The Danger of Double-Plated Hull Repairs

According to a report recently released by the National Transportation Safety Board (NTSB), it was most likely the use of double plating during the repair of a fishing vessel’s hull that caused the F/V GRACE MARIE to flood and sink off the coast of Gloucester, Massachusetts, last year. The agency warns against the danger this type of repair can pose for the crews of fishing vessels.

What Happened in the Case

The steel-hulled stern trawler F/V GRACE MARIE was transiting to fishing grounds approximately 80 miles east of Gloucester when the “high-high” bilge alarm sounded in the wheelhouse. While it was common for the high-level alarm to sound briefly once a day, the captain and crew recognized that the more-serious alarm was unusual and the captain immediately proceeded to the engine room to inspect with another crewmember. They realized water was steadily rising in the engine room bilge but they could not identify the source. The captain started two more bilge pumps in addition to the one already in operation, and he closed the seacocks to prevent water from entering through a breach in the cooling or priming systems. However, the floodwater continued to rise.

When the water reached the propeller shaft, the captain turned off the main engine. Realizing that the bilge pumps could not keep pace with the rising water, the captain summoned all hands, ordered them to put on immersion suits, and inflated the life raft before putting out a distress call. They received word that another fishing vessel was on the way to assist, and the captain ordered all crew to board the life raft.

While the crew were fortunate enough to be rescued, the F/V GRACE MARIE was a total loss. The fishing vessel was valued at $650,000.

Cause of the Sinking

After analyzing the evidence, the NTSB concluded that the source of the flooding was hull failure under the engine room. The agency noted that the exterior of the hull along the keel and under the engine room had been covered with double steel plating that had been installed approximately nine years earlier to reinforce deteriorated steel portions of the hull.

This type of repair and reinforcement is common in uninspected commercial fishing vessels. However, based on what NTSB reports, vessel owners might want to think twice about relying on this type of repair in the future.

Problem with Double Plating

When a hull is repaired through double plating, instead of cutting out the wasted sections and replacing the damaged metal with new plating, a cover of plating is simply added over the existing flawed metal.

Double plating is a poor choice for two reasons. First, the NTSB explains that double plating can concentrate the stress on the repaired area.

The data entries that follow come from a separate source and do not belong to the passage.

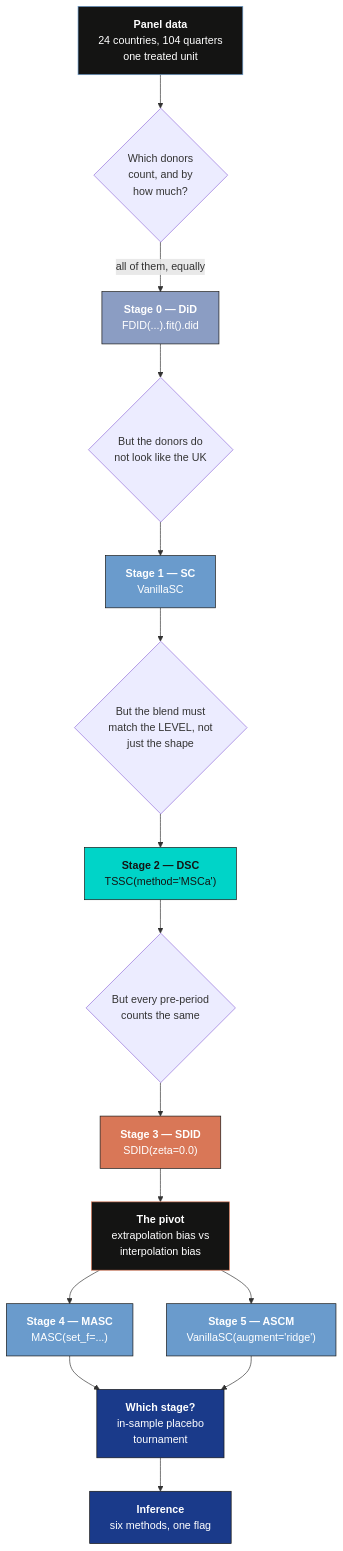
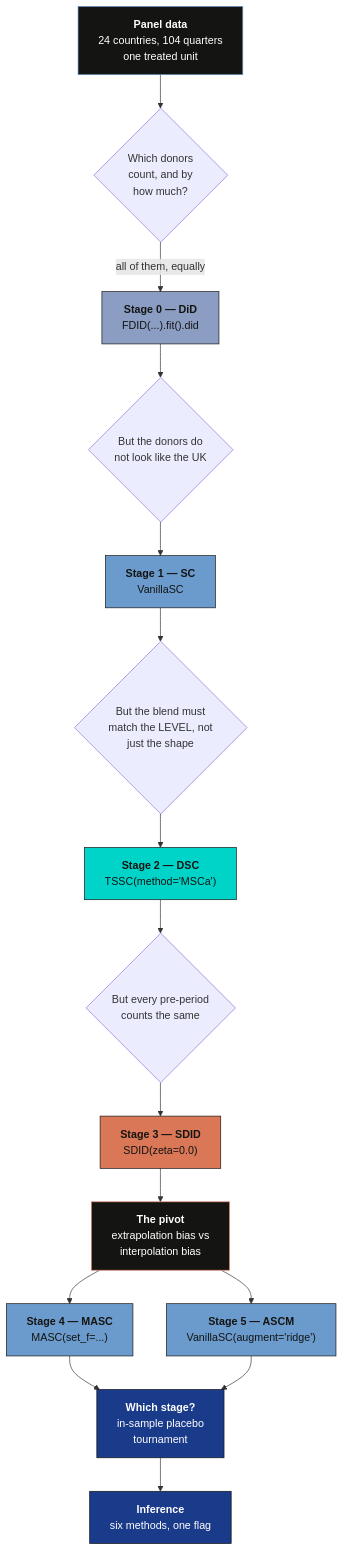
Before and after one commit to cmg777/starter-academic-v501: the first of 3 diagrams in content/post/python_sc_dsc_sdid/index.md, drawn with Mermaid. The commit also changed other lines of this file and 67 other files, not shown here.

First line of the commit message:
fix(mermaid): readable diagram text in both themes across the site

````diff
--- a/content/post/python_sc_dsc_sdid/index.md
+++ b/content/post/python_sc_dsc_sdid/index.md
@@ -130,27 +130,27 @@
 ```mermaid
 flowchart TD
     D["<b>Panel data</b><br/>24 countries, 104 quarters<br/>one treated unit"] --> Q0{"Which donors<br/>count, and by<br/>how much?"}
     Q0 -->|"all of them, equally"| DID["<b>Stage 0 — DiD</b><br/>FDID(...).fit().did"]
     DID --> Q1{"But the donors do<br/>not look like the UK"}
     Q1 --> SC["<b>Stage 1 — SC</b><br/>VanillaSC"]
     SC --> Q2{"But the blend must<br/>match the LEVEL, not<br/>just the shape"}
     Q2 --> DSC["<b>Stage 2 — DSC</b><br/>TSSC(method='MSCa')"]
     DSC --> Q3{"But every pre-period<br/>counts the same"}
     Q3 --> SDID["<b>Stage 3 — SDID</b><br/>SDID(zeta=0.0)"]
     SDID --> PIVOT["<b>The pivot</b><br/>extrapolation bias vs<br/>interpolation bias"]
     PIVOT --> MASC["<b>Stage 4 — MASC</b><br/>MASC(set_f=...)"]
     PIVOT --> ASCM["<b>Stage 5 — ASCM</b><br/>VanillaSC(augment='ridge')"]
     MASC --> SEL["<b>Which stage?</b><br/>in-sample placebo<br/>tournament"]
     ASCM --> SEL
     SEL --> INF["<b>Inference</b><br/>six methods, one flag"]
     style D fill:#141413,stroke:#6a9bcc,color:#fff
-    style DID fill:#8b9dc3,stroke:#141413,color:#fff
-    style SC fill:#6a9bcc,stroke:#141413,color:#fff
+    style DID fill:#8b9dc3,stroke:#141413,color:#141413
+    style SC fill:#6a9bcc,stroke:#141413,color:#141413
     style DSC fill:#00d4c8,stroke:#141413,color:#141413
-    style SDID fill:#d97757,stroke:#141413,color:#fff
-    style MASC fill:#6a9bcc,stroke:#141413,color:#fff
-    style ASCM fill:#6a9bcc,stroke:#141413,color:#fff
+    style SDID fill:#d97757,stroke:#141413,color:#141413
+    style MASC fill:#6a9bcc,stroke:#141413,color:#141413
+    style ASCM fill:#6a9bcc,stroke:#141413,color:#141413
     style PIVOT fill:#141413,stroke:#d97757,color:#fff
     style SEL fill:#1a3a8a,stroke:#141413,color:#fff
     style INF fill:#1a3a8a,stroke:#141413,color:#fff
 ```
````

Second, once doubler plating has been installed, it becomes next to impossible to assess the condition of the hull. For those reasons, the agency recommends that doubler plating be used as no more than a temporary solution. For a permanent repair, owners are advised to remove wasted steel in the hull and insert new plating.

Problems When Owners Take Shortcuts

Double plate repairs are just one example of a situation where the owner of a fishing vessel can be taking unnecessary risks just to save money on maintenance or repairs. In this situation, the losses were purely financial, but many times, crew members are not so lucky.

The team at Latti & Anderson LLP is dedicated to protecting those who work at sea. When shortcuts result in injuries, we fight tenaciously to get fair compensation for pain, suffering, and other losses. If you have questions about an accident or injury on the water, we would be happy to discuss your options for relief. Schedule a confidential consultation today.